Ciaran McDonough is a doctoral research scholar at NUI Galway. Her research looks at nineteenth-century Irish antiquarianism and she will be speaking about her work at the ECIS Annual Conference on 10-11 June 2016. You can find out more about Ciaran’s research by visiting her academia.edu page or by following her on twitter.
The Royal Irish Academy
Favourite museum, gallery or heritage site:
National Museum of Ireland – Archaeology
Most exciting place or time in the eighteenth-century:
Dublin in the 1780s and 1790s – such a hub of activity!
Best online resource:
Best book of 18th century interest:
Clare O’Halloran, Golden Ages and Barbarous Nations – a brilliant guide to eighteenth-century antiquarianism.
What eighteenth century figure would you most like to have a drink with?
Charles Vallancey. Having spent the past few years researching this fascinating character (and laughing at his ideas), I would like to see the man behind the mad ideas!
What will you be talking about at the ECIS Annual Conference 2016?
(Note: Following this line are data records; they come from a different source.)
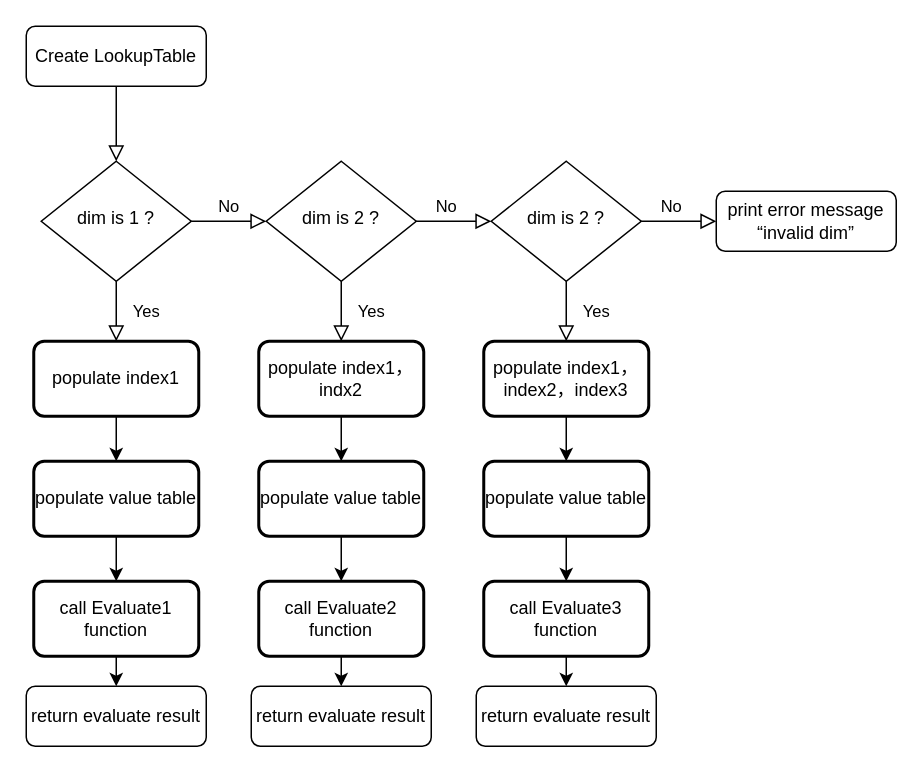
Before: Untitled Diagram.drawio in Ablution-han220/UML, a draw.io diagram. Source tidied: cells renumbered, new cells numbered last; positions are measured from the earlier drawing's top-left corner, leaving out a move shared by most shapes. Both pictures are drawn from the tidied source at 150%, with x=0, y=0 at pixel (26, 26).
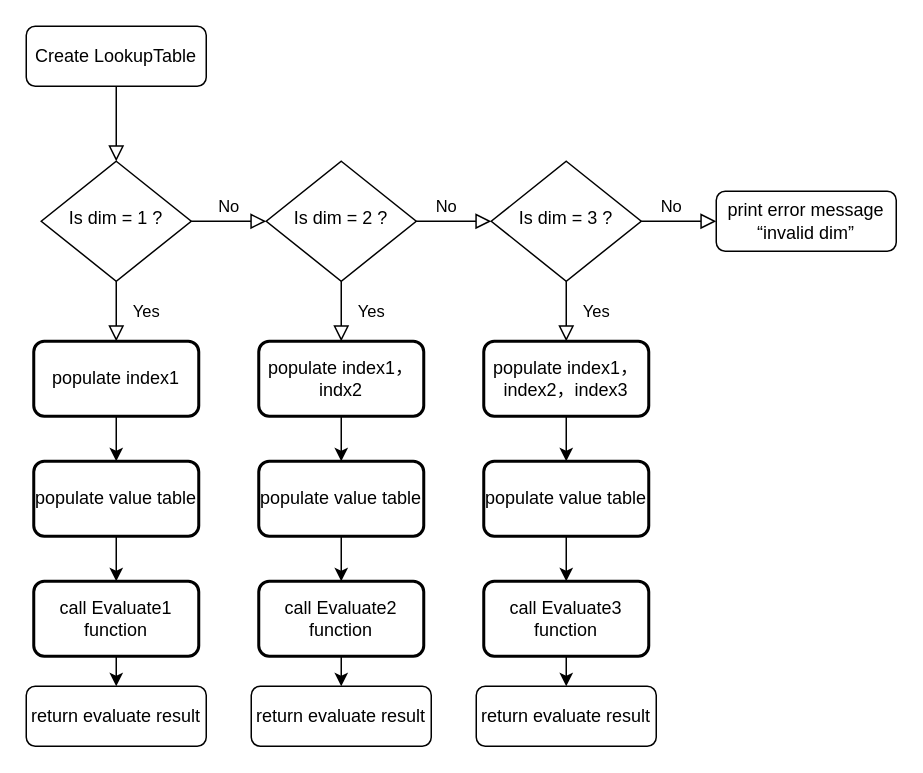
The same diagram, later.

What changed in the source:
```diff
@@
-    <mxCell id="6" value="dim is 1 ?" style="rhombus;whiteSpace=wrap;html=1;shadow=0;fontFamily=Helvetica;fontSize=12;align=center;strokeWidth=1;spacing=6;spacingTop=-4;" parent="1" vertex="1">
+    <mxCell id="6" value="Is dim = 1 ?" style="rhombus;whiteSpace=wrap;html=1;shadow=0;fontFamily=Helvetica;fontSize=12;align=center;strokeWidth=1;spacing=6;spacingTop=-4;" parent="1" vertex="1">
       <mxGeometry x="10" y="90" width="100" height="80" as="geometry" />
     </mxCell>
@@
-    <mxCell id="8" value="dim is 2 ?" style="rhombus;whiteSpace=wrap;html=1;shadow=0;fontFamily=Helvetica;fontSize=12;align=center;strokeWidth=1;spacing=6;spacingTop=-4;" parent="1" vertex="1">
+    <mxCell id="8" value="Is dim = 2 ?" style="rhombus;whiteSpace=wrap;html=1;shadow=0;fontFamily=Helvetica;fontSize=12;align=center;strokeWidth=1;spacing=6;spacingTop=-4;" parent="1" vertex="1">
       <mxGeometry x="160" y="90" width="100" height="80" as="geometry" />
     </mxCell>
@@
-    <mxCell id="11" value="dim is 2 ?" style="rhombus;whiteSpace=wrap;html=1;shadow=0;fontFamily=Helvetica;fontSize=12;align=center;strokeWidth=1;spacing=6;spacingTop=-4;" parent="1" vertex="1">
+    <mxCell id="11" value="Is dim = 3 ?" style="rhombus;whiteSpace=wrap;html=1;shadow=0;fontFamily=Helvetica;fontSize=12;align=center;strokeWidth=1;spacing=6;spacingTop=-4;" parent="1" vertex="1">
       <mxGeometry x="310" y="90" width="100" height="80" as="geometry" />
     </mxCell>
```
I work on nineteenth-century antiquarianism and will be discussing some of the problems I have faced in working on a definition of an ‘antiquarian’. My paper at the conference will focus on what the term meant in the eighteenth-century and what antiquarian research consisted of in this time period. I will also make reference to the discrepancies in usage between the terms ‘antiquarian’ and ‘scholar’. Did the use of these terms reflect the type of work carried out? When Charles O’Conor referred to Dubhaltach Mac Fhirbhisigh as an ‘antiquary’, did he mean that Mac Fhirbhisigh carried out different work than himself? O’Conor has subsequently been referred to as a ‘scholar’ – is this another difference? My paper will attempt to answer these questions.